The Big Picture: Reflections on Science, Humanity, and a Quickly Changing Planet

Front Cover
Greystone Books Limited, 2009 - Nature - 272 pages
6 Reviews
Whether he's discussing how to reconcile economy with ecology, why a warmer world will result in more poison ivy, why Britney Spears gets more hits on Google than global warming does, or why we might need to start eating jellyfish for supper,David Suzuki points the direction we must take as a society if we hope to meet the environmental challenges we face in our still-young century. Covering suburban sprawl, sustainable transportation, food shortages, biodiversity, technology, public policy, and more, The Big Picture not only identifies the problems we face but proposes solid, science-based solutions. These engaging essays look beyond environmental challenges to examine the forces that are preventing real change from occurring. Together they tell the story of a species struggling to come to grips with its own biological nature, a nature we must ultimately embrace to live in balance with the systems that sustain us.

What people are saying - Write a review

User ratings

5 stars
4 stars
3 stars
2 stars
1 star

Review: The Big Picture: Reflections on Science, Humanity, and a Quickly Changing Planet

User Review  - Kathleen - Goodreads

a fabulous book. Suzuki doesn't just look at the negative, he offers solutions, he calls us to action. a brilliant man. Read full review

Review: The Big Picture: Reflections on Science, Humanity, and a Quickly Changing Planet

User Review  - Mel - Goodreads

I had trouble believing some of the claims made because the facts were not well documented or backed by research. Pretty much only one journal was cited as the source of his information, which made me ... Read full review

Other editions - View all

About the author (2009)

David Suzuki is an acclaimed geneticist and environmentalist, and the founder and chair of the David Suzuki Foundation. He is the author of more than forty books and is the recipient of the unesco Kalinga Prize for Science, the United Nations Environmental Medal, the unep’s Global 500 award, and has been named a Companion of the Order of Canada. In addition, he holds eighteen honorary degrees and he has been adopted into three First Nations clans. Suzuki lives in Vancouver, British Columbia.

David Taylor is a journalist, writer, and former Director of Communications with the David Suzuki Foundation. His work has appeared in the Globe and Mail, the Toronto Star, and other newspapers and magazines across Canada. He has also written for television and film and is a past winner of the CBC’s Signature Shorts screen writing competition.

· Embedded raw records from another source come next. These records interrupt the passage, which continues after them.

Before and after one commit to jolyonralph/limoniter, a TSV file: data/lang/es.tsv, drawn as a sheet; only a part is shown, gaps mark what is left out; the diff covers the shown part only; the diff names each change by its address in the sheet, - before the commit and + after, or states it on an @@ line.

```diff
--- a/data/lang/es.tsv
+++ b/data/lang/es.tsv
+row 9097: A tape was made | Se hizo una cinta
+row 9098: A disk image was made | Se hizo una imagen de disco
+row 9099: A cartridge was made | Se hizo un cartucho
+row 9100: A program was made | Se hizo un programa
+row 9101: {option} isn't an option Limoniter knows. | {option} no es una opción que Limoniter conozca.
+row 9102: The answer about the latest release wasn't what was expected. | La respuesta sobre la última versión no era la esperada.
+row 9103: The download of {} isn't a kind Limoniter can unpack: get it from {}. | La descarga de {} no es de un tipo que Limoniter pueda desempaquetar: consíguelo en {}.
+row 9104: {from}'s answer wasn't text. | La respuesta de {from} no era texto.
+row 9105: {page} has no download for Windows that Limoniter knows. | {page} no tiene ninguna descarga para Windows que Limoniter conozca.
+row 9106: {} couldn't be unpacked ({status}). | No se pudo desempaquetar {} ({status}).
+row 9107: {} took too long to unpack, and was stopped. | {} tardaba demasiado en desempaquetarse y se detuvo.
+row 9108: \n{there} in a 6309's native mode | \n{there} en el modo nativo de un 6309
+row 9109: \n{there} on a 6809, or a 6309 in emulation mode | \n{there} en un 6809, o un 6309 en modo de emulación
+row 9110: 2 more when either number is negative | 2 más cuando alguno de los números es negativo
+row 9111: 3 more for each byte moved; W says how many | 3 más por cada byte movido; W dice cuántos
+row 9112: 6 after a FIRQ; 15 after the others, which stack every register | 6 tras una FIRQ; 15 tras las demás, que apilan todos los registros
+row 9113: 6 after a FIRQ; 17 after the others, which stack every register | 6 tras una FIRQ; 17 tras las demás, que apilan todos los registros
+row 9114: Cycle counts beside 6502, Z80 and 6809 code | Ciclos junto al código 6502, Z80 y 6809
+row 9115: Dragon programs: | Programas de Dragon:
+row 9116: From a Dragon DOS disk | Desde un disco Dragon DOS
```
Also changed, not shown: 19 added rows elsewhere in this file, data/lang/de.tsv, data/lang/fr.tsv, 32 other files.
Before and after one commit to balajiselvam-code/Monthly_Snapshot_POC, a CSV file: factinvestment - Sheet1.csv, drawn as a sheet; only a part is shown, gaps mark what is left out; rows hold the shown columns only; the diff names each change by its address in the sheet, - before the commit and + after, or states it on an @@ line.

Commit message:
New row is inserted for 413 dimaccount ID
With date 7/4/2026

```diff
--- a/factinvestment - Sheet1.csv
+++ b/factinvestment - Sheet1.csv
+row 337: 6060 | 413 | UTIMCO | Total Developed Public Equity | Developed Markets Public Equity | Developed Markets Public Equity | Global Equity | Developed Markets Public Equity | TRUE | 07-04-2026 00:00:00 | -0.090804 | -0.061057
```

Taylor graduated with honours from the University of Victoria, where he also completed the post-graduate Harvey Southam professional writing program and was the first person to receive the Harvey Southam Award for his thesis on journalism ethics. He lives with his family in New Westminster, British Columbia.

Bibliographic information